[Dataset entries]

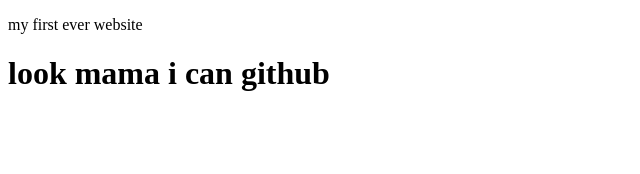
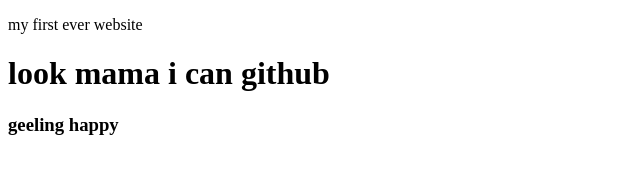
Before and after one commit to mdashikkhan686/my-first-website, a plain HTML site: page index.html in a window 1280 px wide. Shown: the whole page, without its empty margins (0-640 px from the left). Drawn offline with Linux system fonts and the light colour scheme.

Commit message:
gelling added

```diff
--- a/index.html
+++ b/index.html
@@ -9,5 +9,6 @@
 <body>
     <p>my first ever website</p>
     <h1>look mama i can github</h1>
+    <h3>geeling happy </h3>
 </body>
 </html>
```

* * *

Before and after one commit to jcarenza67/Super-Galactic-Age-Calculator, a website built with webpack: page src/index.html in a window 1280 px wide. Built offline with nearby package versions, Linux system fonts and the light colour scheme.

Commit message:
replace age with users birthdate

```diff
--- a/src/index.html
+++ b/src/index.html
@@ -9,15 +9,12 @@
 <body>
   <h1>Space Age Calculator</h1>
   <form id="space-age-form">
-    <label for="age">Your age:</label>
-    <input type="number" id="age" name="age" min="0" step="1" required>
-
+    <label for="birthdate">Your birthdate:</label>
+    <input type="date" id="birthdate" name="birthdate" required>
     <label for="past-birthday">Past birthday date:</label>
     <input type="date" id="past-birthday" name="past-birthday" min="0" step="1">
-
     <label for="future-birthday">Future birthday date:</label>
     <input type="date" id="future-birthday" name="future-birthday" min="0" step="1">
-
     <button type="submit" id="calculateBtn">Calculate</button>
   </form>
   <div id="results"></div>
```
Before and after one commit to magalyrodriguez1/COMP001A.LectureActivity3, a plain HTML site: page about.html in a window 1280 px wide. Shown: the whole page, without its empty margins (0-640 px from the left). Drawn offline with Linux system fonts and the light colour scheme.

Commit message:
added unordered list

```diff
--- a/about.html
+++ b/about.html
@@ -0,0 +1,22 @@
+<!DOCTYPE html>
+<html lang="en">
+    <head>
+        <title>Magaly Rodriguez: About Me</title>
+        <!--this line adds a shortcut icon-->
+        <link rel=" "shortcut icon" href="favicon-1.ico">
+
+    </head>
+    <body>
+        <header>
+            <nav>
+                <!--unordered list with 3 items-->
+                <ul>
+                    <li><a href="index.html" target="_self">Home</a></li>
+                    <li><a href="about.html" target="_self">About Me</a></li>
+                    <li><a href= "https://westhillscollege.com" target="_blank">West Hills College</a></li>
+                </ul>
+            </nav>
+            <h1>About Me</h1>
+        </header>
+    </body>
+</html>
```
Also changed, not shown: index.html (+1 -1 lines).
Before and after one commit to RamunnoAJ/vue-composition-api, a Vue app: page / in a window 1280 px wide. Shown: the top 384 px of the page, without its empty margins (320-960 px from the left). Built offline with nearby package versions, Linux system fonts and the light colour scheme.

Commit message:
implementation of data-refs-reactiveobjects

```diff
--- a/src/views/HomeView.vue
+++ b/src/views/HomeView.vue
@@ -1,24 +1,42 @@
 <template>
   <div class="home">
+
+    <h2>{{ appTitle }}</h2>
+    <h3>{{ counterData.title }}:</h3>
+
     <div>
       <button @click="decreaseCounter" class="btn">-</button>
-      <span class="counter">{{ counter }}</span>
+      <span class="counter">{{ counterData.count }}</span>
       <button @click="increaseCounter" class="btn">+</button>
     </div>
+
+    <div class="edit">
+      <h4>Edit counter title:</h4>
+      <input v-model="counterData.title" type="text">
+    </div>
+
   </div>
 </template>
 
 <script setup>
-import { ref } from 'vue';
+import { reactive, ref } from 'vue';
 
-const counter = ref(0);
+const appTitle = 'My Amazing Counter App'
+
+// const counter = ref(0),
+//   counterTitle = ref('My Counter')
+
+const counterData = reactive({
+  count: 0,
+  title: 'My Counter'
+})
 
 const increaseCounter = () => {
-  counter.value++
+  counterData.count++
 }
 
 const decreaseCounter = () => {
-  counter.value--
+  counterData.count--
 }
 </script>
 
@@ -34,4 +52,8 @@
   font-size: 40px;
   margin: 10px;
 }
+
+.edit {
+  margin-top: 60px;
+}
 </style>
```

* * *

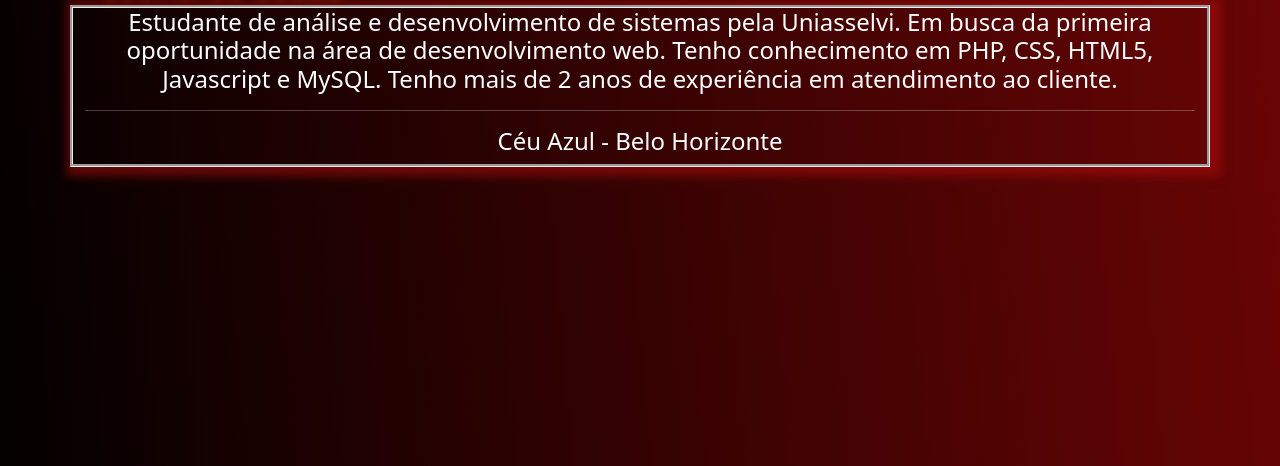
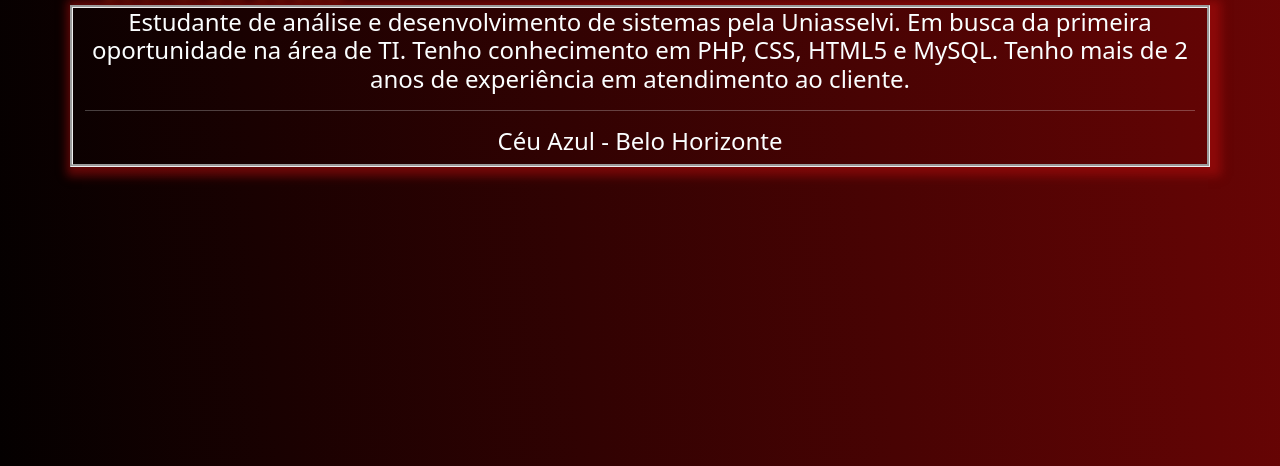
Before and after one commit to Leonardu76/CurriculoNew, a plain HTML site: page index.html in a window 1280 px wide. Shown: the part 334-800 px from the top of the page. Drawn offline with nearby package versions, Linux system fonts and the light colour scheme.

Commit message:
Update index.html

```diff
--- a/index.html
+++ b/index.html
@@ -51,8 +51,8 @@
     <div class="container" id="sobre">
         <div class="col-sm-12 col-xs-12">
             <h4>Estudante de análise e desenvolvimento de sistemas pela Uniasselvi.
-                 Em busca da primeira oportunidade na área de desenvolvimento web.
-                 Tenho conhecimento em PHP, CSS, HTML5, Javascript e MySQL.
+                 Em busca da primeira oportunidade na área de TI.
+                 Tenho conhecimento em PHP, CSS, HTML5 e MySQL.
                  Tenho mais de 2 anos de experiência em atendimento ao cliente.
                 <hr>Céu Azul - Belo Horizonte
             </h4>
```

How to complete this task:
Lines in the data that hold "Built" are to be counted, and the number alone reported.

Result for this exercise:
2